Coming to the book the author has done a good build-up initially of the history of Mt. Everest, the time since people starting noticing it and even attempting to scale it. So many distinguished climbers came so close to climbing it such as George Mallory as early as in year 1924, almost 30 years before Edmund Hillary and Tenzing Norgay. Death is not an issue for those seeking eternal glory :). From this detailed background reading the author shifts the focus to their expedition, the buildup to the ascent of the peak and an analysis of where it actually went wrong. Also I loved one quote where he had beautifully illustrated the final ascent of the peak, whereby he explains that a person couldn't possibly enjoy the moment of actually scaled the peak thanks to the high altitude and the thinness of air. All a person would want to is to actually touch the place and get back down as fast as possible and in the end just earning the boasting rights for the rest of his life.
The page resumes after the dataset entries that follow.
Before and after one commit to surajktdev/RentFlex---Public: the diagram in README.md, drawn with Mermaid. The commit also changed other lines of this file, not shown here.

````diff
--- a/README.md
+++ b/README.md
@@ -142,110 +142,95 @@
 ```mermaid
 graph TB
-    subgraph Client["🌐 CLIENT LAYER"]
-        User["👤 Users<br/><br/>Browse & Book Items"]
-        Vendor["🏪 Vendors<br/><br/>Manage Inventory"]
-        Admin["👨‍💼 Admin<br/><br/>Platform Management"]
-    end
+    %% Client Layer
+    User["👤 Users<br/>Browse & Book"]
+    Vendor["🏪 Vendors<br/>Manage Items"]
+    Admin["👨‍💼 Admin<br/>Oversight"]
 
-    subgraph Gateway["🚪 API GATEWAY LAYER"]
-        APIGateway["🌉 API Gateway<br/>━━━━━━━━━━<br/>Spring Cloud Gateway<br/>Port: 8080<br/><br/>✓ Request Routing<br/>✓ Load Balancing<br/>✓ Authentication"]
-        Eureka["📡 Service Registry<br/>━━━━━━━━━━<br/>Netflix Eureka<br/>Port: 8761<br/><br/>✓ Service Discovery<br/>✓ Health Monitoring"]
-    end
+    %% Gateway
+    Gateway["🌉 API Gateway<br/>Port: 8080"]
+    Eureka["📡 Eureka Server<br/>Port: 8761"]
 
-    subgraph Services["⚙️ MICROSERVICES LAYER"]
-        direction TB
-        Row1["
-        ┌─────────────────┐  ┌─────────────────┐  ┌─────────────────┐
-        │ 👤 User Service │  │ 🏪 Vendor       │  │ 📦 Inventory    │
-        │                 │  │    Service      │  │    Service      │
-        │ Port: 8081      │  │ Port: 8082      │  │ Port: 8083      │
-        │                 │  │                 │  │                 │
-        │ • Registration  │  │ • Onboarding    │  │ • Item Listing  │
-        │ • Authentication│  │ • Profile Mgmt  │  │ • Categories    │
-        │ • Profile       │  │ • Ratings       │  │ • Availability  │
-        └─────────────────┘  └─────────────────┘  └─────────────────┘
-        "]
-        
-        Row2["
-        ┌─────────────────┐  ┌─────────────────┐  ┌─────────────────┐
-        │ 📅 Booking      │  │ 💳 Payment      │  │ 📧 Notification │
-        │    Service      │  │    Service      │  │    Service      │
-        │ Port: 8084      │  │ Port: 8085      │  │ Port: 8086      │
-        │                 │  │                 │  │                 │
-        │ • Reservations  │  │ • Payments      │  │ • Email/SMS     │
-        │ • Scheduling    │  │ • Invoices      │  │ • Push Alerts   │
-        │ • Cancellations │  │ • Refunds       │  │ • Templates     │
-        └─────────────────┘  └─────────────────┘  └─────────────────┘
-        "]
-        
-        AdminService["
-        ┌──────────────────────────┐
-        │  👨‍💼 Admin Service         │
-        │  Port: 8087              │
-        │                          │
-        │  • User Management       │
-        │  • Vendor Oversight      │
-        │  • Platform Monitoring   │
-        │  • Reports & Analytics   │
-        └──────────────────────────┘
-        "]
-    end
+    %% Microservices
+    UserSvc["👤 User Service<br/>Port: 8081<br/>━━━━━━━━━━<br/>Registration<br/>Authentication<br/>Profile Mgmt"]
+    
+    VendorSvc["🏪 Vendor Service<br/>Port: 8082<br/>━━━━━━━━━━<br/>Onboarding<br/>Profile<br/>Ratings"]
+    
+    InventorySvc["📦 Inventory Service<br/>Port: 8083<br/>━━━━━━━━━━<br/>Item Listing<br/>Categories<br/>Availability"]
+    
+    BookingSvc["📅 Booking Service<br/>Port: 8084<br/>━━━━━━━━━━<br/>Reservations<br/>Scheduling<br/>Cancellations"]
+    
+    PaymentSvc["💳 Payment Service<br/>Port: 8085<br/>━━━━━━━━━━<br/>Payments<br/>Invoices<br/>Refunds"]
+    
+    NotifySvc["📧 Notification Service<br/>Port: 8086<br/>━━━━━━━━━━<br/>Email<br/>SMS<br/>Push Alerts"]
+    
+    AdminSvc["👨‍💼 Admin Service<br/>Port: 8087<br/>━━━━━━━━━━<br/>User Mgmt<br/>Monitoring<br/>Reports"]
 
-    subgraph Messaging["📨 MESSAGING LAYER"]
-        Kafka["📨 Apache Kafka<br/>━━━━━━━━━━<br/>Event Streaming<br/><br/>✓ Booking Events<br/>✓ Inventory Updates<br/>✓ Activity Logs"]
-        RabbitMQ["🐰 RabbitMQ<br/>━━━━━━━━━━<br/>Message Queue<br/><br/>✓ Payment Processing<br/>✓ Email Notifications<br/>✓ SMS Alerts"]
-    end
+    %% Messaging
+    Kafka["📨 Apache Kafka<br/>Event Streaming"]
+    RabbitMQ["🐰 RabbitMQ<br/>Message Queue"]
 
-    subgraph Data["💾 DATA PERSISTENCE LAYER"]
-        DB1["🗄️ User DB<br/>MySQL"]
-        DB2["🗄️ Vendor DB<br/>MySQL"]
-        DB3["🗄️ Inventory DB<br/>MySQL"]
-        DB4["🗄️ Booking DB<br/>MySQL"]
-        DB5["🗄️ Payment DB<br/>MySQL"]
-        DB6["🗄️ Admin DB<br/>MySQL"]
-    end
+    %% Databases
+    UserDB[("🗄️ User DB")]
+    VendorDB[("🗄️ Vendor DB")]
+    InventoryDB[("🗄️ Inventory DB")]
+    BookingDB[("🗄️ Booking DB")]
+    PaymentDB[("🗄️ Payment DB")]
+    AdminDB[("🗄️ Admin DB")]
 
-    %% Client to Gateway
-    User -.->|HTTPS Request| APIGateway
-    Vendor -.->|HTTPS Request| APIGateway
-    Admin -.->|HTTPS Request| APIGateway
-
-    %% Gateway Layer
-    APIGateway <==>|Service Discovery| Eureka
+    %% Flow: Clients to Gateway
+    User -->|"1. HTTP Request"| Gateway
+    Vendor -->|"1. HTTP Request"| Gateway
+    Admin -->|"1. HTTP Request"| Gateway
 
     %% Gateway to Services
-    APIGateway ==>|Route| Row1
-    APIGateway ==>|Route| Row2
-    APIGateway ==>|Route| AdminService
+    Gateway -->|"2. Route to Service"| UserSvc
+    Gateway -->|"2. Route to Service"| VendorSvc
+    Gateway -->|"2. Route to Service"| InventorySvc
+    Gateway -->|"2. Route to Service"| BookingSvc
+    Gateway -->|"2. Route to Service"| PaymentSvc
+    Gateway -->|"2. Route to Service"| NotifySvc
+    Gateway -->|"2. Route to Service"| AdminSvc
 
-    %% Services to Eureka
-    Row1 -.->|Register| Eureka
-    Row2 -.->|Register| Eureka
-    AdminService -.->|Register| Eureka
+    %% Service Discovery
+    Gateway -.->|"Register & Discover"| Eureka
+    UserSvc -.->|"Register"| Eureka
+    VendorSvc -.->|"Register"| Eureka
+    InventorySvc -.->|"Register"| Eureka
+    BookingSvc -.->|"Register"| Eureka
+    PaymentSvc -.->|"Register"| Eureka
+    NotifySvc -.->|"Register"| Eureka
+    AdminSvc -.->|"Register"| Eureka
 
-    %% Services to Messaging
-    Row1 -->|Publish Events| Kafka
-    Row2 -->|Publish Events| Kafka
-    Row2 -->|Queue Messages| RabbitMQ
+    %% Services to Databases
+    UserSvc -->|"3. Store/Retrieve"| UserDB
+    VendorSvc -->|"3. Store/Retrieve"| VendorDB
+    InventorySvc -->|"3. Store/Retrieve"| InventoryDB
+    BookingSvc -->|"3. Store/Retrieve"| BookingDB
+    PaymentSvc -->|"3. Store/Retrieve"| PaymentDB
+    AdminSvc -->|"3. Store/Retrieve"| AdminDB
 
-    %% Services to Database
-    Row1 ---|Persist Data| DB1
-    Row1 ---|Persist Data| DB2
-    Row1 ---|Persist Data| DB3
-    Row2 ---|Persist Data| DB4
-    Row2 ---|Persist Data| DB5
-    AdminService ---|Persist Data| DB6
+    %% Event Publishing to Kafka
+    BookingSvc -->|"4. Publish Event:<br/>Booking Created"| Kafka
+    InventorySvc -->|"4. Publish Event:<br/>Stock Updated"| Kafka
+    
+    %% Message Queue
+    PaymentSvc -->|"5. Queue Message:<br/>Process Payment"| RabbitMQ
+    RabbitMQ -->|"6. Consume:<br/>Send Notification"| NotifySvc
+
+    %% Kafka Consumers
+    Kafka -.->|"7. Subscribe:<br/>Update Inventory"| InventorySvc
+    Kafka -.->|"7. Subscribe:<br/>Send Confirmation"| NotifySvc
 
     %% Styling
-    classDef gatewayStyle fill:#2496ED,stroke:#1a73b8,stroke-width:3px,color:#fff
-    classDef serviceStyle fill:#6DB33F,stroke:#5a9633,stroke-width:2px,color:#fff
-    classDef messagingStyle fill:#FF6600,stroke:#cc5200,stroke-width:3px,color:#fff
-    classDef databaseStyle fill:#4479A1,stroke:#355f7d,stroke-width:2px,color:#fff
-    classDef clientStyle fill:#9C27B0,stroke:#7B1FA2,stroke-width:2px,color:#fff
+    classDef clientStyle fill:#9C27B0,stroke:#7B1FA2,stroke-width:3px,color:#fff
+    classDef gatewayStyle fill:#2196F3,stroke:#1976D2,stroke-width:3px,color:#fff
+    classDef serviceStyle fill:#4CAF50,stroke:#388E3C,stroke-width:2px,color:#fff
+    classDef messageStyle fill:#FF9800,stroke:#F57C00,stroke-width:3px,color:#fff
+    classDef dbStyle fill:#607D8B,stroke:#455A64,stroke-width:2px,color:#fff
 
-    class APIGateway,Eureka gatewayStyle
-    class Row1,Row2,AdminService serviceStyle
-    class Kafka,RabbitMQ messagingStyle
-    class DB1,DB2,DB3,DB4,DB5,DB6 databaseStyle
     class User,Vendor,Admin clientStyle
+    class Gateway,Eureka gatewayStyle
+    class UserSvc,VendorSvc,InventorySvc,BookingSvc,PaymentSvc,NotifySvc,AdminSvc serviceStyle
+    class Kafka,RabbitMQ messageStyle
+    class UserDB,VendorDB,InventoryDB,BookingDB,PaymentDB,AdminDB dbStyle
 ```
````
Apart from the narrator's focus on the climbers from the southern side(from Nepal) , there is a chapter about 3 Indian climbers who had tried to scale from the northern(Tibet) side in a true Alpine style expedition (a team carries all its supplies and with no porters) during the same time and met with their death when they got stuck up in the blizzard. Nevertheless after the blizzard these 3 Indians where passed by a Japanese expedition, who found them to be barely alive, with a couple of them suspended from their climbing ropes and severely frost bitten, and quite shockingly the members of the Japanese expedition did nothing to ease their pain, not even a drop of water was exchanged. The Japanese team just pushed on towards the peak and were in fact successful in their attempt. This raises a question of how narrow-minded can one's aim of reaching the top get, so as to not even consider a human life????. Agreed , the chances of a rescuing them at that altitude was close to impossible , but at least not to comfort a person with death knocking on his doors is plain stone-heartedness.
But again when we try to compare the end results of the 2 groups , one of the Japanese climbers and the other group consisting of climbers like Rob Hall and Andrew Harris who had to give up their life in order to save the others , then the decision taken by the Japanese seemed rational, where Darwin's theory "Survival Of The Fittest" comes squashing all other principles. In the wilderness the principle of animals always comes into practise, and not that of humans. This a good read and makes us realize yet again that humans dont really own this planet called "EARTH".